The Magic Flute
Florida Grand Opera is currently presenting "Die Zauberflöte," also known as "The Magic Flute," by Wolfgang Amadeus Mozart as part of its current season.
This timeless classic is really not an opera at all, but rather a "singspiel." This basically means that a good portion of the show is spoken rather than sung, much in the style of operetta or modern musical theater.
Written in 1791, "Die Zauberflöte" is Mozart’s last stage work to be completed before his death and one of his best loved works and this current production, while far from perfect, makes a highly entertaining evening.
The plot of this opera is very convoluted. It takes place in a fantasy world where there are princes and princesses, evil queens, good priests and all sort of other interesting characters that come across in the storyline. The opera is notable for the many symbols of freemasonry that are prevalent in its plot.
The two stars of the evening were Andrew Bidlack who played the hero, Tamino and Lisette Oropesa, who played his lady love, Pamina.
Bidlack’s tenor voice is crystal clear and has a beauty of tone not often found in Mozart tenors. He is charming and handsome and makes the perfect storybook prince for this fantasy opera role.
Oropesa was beyond fantastic in her portrayal of Pamina. She has a lovely, large and clear soprano voice. This role is usually overshadowed by her mother, the Queen of the Night, but Oropesa far out-sang and out-acted any other female on the stage. Her rendering of the aria "Ach, ich fühls" was poignant and heart-renderingly beautiful. Everything she sang during the performance was note perfect and beautiful.
The most famous role of this opera is the Queen of the Night and the most recognizable piece for most audience members is her act two Vengeance aria. Mozart wrote this role for his sister-in-law, Josepha Weber, who was a famous coloratura soprano of the late 17th century. The role, while very small with only three stage appearances in the course of the night, is a very demanding one requiring a very agile and high voice.
Jeanette Vecchione, who plays the Queen in this current production, has a very high voice with beautiful high notes, but in the performance I saw, she was less than perfect.
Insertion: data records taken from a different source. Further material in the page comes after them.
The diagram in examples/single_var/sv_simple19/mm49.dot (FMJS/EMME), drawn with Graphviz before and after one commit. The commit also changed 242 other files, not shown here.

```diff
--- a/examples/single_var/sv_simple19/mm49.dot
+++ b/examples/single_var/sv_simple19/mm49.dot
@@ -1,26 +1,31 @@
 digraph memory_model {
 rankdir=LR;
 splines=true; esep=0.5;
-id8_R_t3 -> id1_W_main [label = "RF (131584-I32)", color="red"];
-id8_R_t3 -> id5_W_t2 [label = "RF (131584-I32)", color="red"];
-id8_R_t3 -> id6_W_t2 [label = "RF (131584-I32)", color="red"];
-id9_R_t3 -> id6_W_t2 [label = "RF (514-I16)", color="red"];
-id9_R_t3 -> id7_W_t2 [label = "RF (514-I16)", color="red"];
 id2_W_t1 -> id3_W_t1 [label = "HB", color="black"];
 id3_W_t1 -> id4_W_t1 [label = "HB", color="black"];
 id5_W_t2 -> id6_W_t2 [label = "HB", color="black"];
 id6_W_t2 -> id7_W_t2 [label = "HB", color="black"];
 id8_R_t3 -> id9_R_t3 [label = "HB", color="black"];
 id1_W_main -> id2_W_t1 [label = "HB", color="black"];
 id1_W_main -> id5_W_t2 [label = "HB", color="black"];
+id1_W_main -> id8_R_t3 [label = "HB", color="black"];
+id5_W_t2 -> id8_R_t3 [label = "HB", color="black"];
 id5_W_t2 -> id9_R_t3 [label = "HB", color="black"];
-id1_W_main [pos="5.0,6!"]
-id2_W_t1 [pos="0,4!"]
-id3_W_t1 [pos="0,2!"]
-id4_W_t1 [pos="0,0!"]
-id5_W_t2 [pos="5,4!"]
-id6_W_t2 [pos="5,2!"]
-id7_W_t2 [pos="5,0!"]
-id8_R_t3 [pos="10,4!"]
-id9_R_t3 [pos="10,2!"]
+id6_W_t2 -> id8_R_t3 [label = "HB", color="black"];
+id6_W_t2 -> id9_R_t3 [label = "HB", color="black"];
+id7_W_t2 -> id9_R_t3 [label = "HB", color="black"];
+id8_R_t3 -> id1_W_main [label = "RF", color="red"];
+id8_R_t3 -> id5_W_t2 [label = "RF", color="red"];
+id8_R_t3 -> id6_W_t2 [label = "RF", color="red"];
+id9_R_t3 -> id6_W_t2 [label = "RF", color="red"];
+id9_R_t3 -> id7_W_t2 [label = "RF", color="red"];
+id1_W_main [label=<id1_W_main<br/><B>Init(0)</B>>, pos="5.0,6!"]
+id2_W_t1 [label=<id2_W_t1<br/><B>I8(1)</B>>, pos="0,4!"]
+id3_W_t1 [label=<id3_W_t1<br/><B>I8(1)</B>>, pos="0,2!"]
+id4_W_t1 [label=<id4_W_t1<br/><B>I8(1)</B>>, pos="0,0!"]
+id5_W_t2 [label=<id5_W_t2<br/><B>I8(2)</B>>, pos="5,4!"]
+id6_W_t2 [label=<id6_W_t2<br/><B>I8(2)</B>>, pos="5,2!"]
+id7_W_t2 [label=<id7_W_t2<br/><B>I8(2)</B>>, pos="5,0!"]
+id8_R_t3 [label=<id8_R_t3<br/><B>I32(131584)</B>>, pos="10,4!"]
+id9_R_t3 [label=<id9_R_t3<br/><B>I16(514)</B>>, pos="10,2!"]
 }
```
It sounded as if she might be fighting a cold. Her high Ds in the first aria, "O zittre nicht," were shaky, but I attributed this to the fact that the conductor seemed to be pushing her tempos to a near un-singable pace.
Her performance of the act two Vengeance aria, "Der Hölle rache," however was poor. The Vengeance aria has four written in Fs above High C and one optional one which Ms. Vecchione chose to take. While she managed the optional F perfectly, she unfortunately only managed to hit three out of the four Fs that are standard in the score and her coloratura passages at the end of the aria were noticeably off key. I am hoping that the performance I saw was just an off night -- it happens for all singers -- and not the standard to which she normally performs.
In the role of the birdman, Papageno, baritone Jonathan G. Michie gave a funny and well-sung performance, even though he was outfitted in a horrific black pompadour wig. He has a sense of comic timing and was the perfect foil to Bidlack’s prince.
Bass Jordan Bisch was especially notable in his performance of the role of Sarastro, the high priest. Bass voices are frequently difficult to hear unamplified over an orchestra when they are in their lower register and the role of Sarastro is one of the lowest roles in the opera world. Bisch’s voice carried nicely even when he was in the depths of his range and was clearly audible at all times.
While there were standout performers, this production is far from perfect. Aside from Ms. Vecchione, soprano Hye Jung Lee’s portrayal of Papagena was frequently inaudible, her voice being completely overwhelmed by the orchestra.
The opera has roles for three boy sopranos which were played by Andres Larrea, Charles Vega and Salvador Blanco. While I commend these young men for singing this challenging music, going on stage in an opera at a young age and singing in German, the truth of the matter is that they were horribly out of tune with each other and their singing caused my theater companion to cringe whenever they came on stage.
This production is presented in German, including all of the dialogue between the arias. While it is nice to hear this opera in its original language, there are very good singable English translations of this opera available and had FGO used one of them for this production, it might have made this show more accessible to the general public.
I am a fluent German speaker, but my theater companion for the evening was not and he found that reading the supertitles during the dialogue sections of the show hindered his enjoyment of the evening. That being said, the German that was spoken and sung was practically flawless to those who speak the language.
Even with these flaws, the beauty of Mozart’s score makes this opera worth seeing. There has never been a time when "Die Zauberflöte" has fallen out of fashion. The music is timeless, classic and breathtakingly beautiful. This is an opera that is very accessible for children and people who have never been to an opera before. It is rich in music, costuming, scenery and storyline.
"The Magic Flute" is playing through Feb. 16 at the Ziff Opera House in the Adrienne Arsht Performing Arts Center, 1300 Biscayne Boulevard in Miami, and and at the Broward Center for the Performing Arts, 201 SW 5th Avenue, Fort Lauderdale, FL 33312 Feb. 21-23. For info or tickets, call 800-741-1010 or visit www.FGO.org